In 1992, I suddenly became completely disabled. I’d had problems with my back and legs since I was about 19, but this was completely new. I was in bed for three weeks, only making it as far as the bathroom and back. We had no idea what it was at the time. Later we learned that there had been a chemical spill in our area.
I developed multiple chemical sensitivities from the exposure. I didn’t know what it was at the time or even that it had happened. I only knew that I was very weak and had strange dreams when I went to sleep and even if I closed my eyes while awake. To make matters worse, I found out when I finally did have the strength to make it downstairs that I had become agoraphobic to boot. I was literally scared to death to leave my bedroom. Our dear son was home at the time. He prayed with me and helped overcome the agoraphobia enough to go downstairs.
Once downstairs, I’d sit in the recliner and wait for strength to do such tasks as simple as getting a glass of water or going to the bathroom. My husband was at work and our son at school during the day, so I had to rely on the Lord. I’d tell Him, “Lord, I’m really thirsty. Please give me enough strength to make it to the kitchen for some more water.” Later, after drinking the water, I’d pray again, “Lord, I really really need to go to the bathroom now. Please give me the strength to get there.” Each time He would provide enough strength to do what I needed at the moment.
Someone loaned us an air purifier with a HEPA filter. Still unaware of the chemical sensititivies, I was amazed at the strength I gained by sitting next to that filter. Still, I was nowhere near my previous level of strength or stamina. I still spent most of my days in the recliner, getting up a bit longer each time as the days, weeks and months progressed.
At one point, God prompted me to write something down. It was about a page long and lost over the years, but basically He told me that I would be sick a very long time. Also, that I would even “despair of life.” That seemed a bit melodramatic, so I tried not to write that part. But He kept at me to put it in. So I did. I was also told that I would never again have the life that I had known before becoming ill.

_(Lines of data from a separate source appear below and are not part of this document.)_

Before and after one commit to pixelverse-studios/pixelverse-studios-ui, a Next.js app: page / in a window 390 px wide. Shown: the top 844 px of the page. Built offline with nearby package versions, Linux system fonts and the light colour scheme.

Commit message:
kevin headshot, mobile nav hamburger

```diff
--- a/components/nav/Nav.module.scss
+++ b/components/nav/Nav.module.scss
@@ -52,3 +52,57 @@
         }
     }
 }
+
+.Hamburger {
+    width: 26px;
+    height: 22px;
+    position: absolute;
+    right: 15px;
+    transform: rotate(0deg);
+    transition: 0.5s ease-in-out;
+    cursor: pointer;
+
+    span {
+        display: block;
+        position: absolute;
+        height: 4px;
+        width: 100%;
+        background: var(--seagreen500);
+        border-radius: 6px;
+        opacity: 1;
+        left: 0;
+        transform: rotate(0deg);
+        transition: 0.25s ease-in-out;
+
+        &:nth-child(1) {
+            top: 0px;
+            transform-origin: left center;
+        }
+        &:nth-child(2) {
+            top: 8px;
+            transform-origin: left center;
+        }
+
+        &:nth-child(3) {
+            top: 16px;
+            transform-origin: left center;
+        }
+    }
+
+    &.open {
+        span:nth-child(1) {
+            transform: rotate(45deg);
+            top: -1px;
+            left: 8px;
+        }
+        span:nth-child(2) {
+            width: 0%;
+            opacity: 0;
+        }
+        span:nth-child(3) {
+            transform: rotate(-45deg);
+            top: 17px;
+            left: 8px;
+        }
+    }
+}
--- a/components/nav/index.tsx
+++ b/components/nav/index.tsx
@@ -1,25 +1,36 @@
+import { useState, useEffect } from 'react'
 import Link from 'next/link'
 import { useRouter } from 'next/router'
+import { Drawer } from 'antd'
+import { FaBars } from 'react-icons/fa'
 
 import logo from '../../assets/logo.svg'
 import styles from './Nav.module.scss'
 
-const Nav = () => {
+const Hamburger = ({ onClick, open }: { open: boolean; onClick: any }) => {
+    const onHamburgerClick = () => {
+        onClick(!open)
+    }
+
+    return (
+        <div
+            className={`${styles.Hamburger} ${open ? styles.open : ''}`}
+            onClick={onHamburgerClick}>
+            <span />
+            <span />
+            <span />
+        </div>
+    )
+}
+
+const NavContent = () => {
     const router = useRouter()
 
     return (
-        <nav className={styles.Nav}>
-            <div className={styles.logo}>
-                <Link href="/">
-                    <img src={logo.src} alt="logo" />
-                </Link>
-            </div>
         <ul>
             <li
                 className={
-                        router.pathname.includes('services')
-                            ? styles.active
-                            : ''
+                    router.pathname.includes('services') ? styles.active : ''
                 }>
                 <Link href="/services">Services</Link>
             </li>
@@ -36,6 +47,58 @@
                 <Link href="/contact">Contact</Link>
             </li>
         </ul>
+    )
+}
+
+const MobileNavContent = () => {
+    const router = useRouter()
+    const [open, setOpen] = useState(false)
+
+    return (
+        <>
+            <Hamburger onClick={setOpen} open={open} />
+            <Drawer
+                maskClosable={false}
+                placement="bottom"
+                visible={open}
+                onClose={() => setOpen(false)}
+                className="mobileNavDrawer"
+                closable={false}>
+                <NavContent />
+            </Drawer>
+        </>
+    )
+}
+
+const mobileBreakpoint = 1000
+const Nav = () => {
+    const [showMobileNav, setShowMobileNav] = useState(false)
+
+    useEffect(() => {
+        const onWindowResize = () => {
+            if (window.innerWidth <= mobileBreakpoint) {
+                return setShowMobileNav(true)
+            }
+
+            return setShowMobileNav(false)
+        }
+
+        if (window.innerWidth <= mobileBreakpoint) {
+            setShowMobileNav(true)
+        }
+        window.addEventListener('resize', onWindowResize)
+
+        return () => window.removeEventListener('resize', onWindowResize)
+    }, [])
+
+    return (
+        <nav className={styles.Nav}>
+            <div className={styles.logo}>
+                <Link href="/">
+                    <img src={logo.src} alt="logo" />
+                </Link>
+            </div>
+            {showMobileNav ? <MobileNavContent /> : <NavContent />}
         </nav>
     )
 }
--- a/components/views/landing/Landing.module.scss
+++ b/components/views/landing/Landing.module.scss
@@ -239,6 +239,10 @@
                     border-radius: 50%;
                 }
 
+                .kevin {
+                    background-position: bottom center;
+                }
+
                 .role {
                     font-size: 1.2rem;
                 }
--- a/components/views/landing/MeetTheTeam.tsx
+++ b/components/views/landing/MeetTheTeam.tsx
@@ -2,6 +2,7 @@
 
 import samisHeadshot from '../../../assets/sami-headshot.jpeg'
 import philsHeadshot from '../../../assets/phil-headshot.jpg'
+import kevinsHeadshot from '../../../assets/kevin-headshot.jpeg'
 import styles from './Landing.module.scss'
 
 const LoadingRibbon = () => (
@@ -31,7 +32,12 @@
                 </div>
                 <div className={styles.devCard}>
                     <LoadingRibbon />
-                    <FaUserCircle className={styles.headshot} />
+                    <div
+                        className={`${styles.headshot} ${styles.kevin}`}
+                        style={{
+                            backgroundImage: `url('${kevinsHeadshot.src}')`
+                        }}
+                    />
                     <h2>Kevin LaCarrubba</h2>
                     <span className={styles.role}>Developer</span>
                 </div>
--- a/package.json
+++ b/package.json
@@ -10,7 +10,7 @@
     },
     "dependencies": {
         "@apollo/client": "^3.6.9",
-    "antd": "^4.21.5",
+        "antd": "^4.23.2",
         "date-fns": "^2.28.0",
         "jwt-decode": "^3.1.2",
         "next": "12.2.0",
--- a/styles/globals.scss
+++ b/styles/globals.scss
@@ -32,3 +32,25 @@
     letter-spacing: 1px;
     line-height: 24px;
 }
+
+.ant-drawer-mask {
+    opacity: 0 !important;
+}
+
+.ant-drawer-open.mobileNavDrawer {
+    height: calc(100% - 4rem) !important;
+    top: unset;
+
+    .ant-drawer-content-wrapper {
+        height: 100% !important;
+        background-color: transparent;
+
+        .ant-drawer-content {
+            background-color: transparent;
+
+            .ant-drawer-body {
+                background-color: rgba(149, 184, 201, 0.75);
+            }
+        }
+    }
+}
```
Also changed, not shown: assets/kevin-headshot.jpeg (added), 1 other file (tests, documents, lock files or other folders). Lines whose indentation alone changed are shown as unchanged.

Well, it was accurate. I was sick a very long time. In fact, I am still ill to this day – but not as bad. And I did despair of life. A couple of times in the early days, before I knew that this has triggered asthma in me, I barely made it up to my bed I was so exhausted. The first time I thought, “What will I do if I quit breathing? How will my husband know to come help me?” Then I remembered that our headboard was loose and I could easily slam it against the wall. That settled, I rested. The next time it happened, I again made it up to our bed. When the same initial thought coursed through my head, I stopped and told myself, “Silly! If you can’t breathe you aren’t doing anything!” On the heels of that thought, I prayed the following: “Father, this seems like a pretty stupid way to die, but if You’re ready, I am.” And with that I relaxed again.
Each time I obviously survived, but it was a difficult time. There have been several other times over the ensuing years when death crept near. However, I no longer “despair of life.” Now I accept each day as a gift and seek how I can be a blessing to someone.
I gradually regained my strength. However, I was extremely frustrated at being unable to achieve as much in a day as I had previously. In fact, some days I accomplished precious little. I became so overly sensitive to this situation, and so down on myself over it, that when my husband would come home at night and say his usual, “So, what did you do today?” I felt guilty! He really wanted to know how I was feeling, but I felt like such a failure it upset me greatly.
So, to be able to let him know each day what I had done, I began to keep a list where I’d write down each accomplishment. These were all very minor accomplishments, ones that most people do automatically and don’t even think twice about. But for me, each one took a great deal of effort. For example, I may have emptied the bathroom trash can. Down it went on my list! I made a phone call. On the list! I washed up the few dishes in the kitchen sink. Again, on the list!
The result? What had began as something I did out of feeling like a failure and wanting to do something to be able answer my husband’s automatic question each evening began to give me a real boost! I’d look at that list at the end of the day and say to myself, “You are contributing! You aren’t a failure!”
It didn’t matter that each item was minor in itself. What mattered to me was how long the list was. So, it became a challenge to get just one more minor thing done each day that I had the strength.
What I was told was right. My life has never been the same again. But now instead of being angry about it, I have learned to be thankful that I was entrusted with this, for it is only through having walked this dark valley myself that I am able to help others who have hit a point of profound physical, mental or emotional weakness.
I still battle it. Just last Fall I was taken down again. I basically collapsed last October and was ill for three months. I have no idea what triggered it this time. All the medical tests only ran up expensive bills without giving insight. For nine weeks, after I began to regain my strength, I did not drive because I could not rely on my reflexes or even my mind. I couldn’t carry thoughts to completion. This time, though, something new was added to the mix – physical exhaustion just from thinking.
If you find that this site is of use to you, I’d love to have you let me know. Either make a comment below or drop me an email at firstname.lastname@example.org and send me a note.
We all can use a note of encouragement from time to time, so I’d appreciate it if you would share one with me. Who knows? It may arrive on one of my really down days and be “just what the doctor ordered” as a pick-me-up.
Blessings and Peace,